Swimmer’s ear: a summer pain

Lorraine Binns-Grear, M.D. [July 05 2012]

Internist
The warm summer weather is associated with fun-filled days at the pool or beach. Unfortunately, the ailment known as swimmer's ear (otitis externa) can be an unwanted souvenir from a day spent poolside.

This itchy, painful nuisance is usually brought on by water that gets logged in the ear, creating a warm, humid environment for bacteria to grow. Hence, any activity that provides such an environment in the ear canal – like working-out, sitting in a sauna or even showering – can make one susceptible, any time of year. Another form of bacterial introduction is by scratching and inflaming the thin skin tissue in the ear canal, often occurring through the use of ear swabs or other foreign objects.

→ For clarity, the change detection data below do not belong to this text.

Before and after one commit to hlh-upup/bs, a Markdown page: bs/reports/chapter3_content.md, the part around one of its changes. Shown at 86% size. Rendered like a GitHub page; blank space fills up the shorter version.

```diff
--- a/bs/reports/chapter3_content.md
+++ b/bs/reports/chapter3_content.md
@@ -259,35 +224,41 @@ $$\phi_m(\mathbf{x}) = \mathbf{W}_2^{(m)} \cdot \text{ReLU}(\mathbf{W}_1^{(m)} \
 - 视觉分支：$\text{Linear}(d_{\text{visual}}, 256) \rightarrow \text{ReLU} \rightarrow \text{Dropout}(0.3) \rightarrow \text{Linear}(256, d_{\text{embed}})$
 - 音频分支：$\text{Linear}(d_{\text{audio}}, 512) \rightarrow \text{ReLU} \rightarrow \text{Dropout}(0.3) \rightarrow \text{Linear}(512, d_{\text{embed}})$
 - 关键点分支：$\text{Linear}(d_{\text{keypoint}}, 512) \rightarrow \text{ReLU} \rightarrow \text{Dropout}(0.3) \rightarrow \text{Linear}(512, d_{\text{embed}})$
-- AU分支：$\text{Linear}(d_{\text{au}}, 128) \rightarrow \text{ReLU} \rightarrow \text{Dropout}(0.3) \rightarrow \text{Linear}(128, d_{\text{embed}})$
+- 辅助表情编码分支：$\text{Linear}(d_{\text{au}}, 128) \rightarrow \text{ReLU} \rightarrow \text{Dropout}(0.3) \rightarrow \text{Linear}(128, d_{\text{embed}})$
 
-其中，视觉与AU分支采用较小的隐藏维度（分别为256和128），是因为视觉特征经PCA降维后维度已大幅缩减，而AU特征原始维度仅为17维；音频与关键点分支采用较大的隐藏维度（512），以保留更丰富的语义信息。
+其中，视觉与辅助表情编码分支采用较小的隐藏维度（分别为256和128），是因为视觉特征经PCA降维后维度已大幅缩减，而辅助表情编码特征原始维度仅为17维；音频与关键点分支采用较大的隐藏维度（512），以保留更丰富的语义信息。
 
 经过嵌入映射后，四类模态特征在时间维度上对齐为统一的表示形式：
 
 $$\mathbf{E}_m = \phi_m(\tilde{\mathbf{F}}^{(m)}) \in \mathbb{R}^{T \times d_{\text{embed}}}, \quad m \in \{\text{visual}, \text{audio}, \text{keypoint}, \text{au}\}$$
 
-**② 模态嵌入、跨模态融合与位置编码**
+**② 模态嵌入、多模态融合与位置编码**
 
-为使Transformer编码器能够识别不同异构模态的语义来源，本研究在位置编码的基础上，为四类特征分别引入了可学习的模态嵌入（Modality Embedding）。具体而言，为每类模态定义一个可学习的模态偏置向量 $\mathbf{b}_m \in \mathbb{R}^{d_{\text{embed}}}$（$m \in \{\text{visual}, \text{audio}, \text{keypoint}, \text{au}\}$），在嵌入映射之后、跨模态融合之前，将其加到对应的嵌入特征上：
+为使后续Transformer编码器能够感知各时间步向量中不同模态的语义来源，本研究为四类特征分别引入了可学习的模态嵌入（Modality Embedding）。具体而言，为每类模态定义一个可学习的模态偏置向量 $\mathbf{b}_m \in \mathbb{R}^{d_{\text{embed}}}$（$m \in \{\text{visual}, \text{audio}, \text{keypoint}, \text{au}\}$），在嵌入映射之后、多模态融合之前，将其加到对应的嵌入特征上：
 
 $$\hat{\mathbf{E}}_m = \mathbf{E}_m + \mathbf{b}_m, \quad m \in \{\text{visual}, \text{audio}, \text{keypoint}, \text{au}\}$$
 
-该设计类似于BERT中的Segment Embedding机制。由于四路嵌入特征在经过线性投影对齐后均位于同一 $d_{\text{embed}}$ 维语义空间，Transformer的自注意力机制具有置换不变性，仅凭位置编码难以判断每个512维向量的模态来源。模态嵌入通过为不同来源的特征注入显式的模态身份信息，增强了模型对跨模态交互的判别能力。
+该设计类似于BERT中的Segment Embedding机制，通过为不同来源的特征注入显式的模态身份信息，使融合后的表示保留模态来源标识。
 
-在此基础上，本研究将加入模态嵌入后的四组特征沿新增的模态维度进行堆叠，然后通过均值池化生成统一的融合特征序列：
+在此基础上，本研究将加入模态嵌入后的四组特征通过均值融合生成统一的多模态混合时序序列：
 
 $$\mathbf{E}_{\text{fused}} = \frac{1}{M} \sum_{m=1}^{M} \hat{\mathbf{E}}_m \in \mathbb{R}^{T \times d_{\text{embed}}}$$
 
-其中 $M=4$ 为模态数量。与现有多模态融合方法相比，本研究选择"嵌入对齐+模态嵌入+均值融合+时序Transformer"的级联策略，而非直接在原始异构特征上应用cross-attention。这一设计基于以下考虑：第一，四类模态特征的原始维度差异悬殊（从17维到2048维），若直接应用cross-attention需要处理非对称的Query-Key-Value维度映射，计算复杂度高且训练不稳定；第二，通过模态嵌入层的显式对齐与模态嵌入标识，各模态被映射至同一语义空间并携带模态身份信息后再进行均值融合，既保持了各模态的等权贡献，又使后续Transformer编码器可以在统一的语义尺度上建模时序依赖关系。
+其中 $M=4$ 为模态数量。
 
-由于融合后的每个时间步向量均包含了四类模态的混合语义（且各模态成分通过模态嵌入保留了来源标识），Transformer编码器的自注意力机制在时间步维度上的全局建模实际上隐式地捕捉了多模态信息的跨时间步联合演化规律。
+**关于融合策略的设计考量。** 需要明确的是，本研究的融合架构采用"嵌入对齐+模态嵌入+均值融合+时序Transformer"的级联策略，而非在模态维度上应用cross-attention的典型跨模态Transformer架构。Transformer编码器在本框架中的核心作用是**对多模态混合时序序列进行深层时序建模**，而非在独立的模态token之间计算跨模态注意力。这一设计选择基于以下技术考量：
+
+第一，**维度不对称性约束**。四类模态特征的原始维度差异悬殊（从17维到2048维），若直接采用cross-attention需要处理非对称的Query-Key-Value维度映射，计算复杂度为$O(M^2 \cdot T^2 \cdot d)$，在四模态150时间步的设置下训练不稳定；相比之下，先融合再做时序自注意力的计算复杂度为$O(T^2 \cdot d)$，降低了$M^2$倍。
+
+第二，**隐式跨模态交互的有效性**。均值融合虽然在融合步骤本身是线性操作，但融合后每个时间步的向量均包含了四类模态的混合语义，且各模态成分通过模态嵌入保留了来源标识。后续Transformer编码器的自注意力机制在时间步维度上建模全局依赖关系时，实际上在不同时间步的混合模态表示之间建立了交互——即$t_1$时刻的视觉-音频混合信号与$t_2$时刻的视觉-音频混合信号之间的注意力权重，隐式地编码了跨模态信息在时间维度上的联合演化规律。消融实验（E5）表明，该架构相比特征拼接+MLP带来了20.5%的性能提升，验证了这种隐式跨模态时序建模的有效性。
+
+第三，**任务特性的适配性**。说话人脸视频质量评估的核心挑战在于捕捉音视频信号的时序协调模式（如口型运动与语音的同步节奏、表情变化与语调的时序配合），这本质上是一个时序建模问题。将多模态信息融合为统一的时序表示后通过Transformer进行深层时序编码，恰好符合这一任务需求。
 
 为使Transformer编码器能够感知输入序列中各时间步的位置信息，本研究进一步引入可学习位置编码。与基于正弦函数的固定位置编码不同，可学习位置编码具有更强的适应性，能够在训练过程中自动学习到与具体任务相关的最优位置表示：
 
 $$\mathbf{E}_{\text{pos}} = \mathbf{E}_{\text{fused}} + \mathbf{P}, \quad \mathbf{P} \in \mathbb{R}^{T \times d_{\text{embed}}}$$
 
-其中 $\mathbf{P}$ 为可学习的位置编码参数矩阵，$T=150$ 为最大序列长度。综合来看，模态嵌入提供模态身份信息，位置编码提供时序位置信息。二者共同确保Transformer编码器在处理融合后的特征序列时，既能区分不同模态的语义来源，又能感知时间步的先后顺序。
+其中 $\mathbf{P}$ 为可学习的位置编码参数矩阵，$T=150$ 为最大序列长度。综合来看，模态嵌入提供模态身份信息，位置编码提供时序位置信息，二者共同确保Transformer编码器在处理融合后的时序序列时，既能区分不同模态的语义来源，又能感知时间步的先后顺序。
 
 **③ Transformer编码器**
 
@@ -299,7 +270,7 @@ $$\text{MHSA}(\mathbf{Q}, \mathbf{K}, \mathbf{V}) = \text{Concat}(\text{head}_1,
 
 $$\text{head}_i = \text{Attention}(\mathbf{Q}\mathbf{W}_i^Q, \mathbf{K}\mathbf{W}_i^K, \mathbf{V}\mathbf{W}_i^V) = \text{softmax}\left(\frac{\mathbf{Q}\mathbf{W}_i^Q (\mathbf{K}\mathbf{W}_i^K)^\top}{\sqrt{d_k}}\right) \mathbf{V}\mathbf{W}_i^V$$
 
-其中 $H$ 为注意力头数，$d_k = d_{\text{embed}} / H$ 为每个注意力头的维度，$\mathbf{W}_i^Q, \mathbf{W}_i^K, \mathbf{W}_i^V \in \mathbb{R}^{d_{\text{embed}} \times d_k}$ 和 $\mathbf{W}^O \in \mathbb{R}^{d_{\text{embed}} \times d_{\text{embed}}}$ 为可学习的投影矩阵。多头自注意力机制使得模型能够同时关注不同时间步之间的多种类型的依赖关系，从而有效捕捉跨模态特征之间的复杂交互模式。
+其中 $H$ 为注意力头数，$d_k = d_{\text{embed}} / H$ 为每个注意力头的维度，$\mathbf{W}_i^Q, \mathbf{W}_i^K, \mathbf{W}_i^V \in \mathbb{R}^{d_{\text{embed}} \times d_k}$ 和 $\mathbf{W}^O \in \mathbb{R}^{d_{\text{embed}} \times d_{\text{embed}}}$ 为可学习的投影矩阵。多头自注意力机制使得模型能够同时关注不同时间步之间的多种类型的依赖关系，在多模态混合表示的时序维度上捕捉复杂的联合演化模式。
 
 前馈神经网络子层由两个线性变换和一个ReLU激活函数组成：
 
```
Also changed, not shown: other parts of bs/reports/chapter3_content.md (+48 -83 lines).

Whereas contracting swimmer's ear due to prime environmental conditions is usually short-term, some may suffer from chronic swimmer's ear if one already has other chronic skin conditions like eczema or psoriasis. Recurring swimmer's ear may also result from an allergic reaction to certain skin or hair products, and in some cases, jewelry.

Aside from itchiness, other symptoms to watch for include:
• yellow/yellow-green puss-like drainage
• foul-smelling drainage
• increase in pain when slightly tugging on the outer ear
• hearing loss

If you are experiencing one or more of these symptoms, contact your physician as the condition may worsen and cause damage to the inner ear/ear drum if left untreated. The most typical treatments are minimally uncomfortable, if at all. More than likely, after examining the ear for any redness, swelling, or scaliness, your healthcare practitioner will prescribe an antibiotic, usually ear drops, for 10-14 days use.

Of course, prevention is the best form of medicine. The easiest preventive measure is to gently and carefully dry the ear with a soft cloth or towel after swimming/bathing. Simply tip your head to the side to drain excess water, and lightly dab the ear. Do not rub or exert excessive pressure. If you are an avid swimmer, watch for signs or conditions alerting you to high bacterial counts, especially when swimming in natural bodies of water. Lastly, protect your ear from irritants by covering the ears while applying hair sprays/dyes.

Making these precautions part of your daily routine will contribute to a fun – and healthy – summer for you and your family.

Dr. Lorraine Binns-Grear is a member of The Hospital of Central Connecticut (HOCC) medical staff. For referrals to HOCC physicians, please contact our free Need-A-Physician referral service by phone at 1-800-321-6244 or online.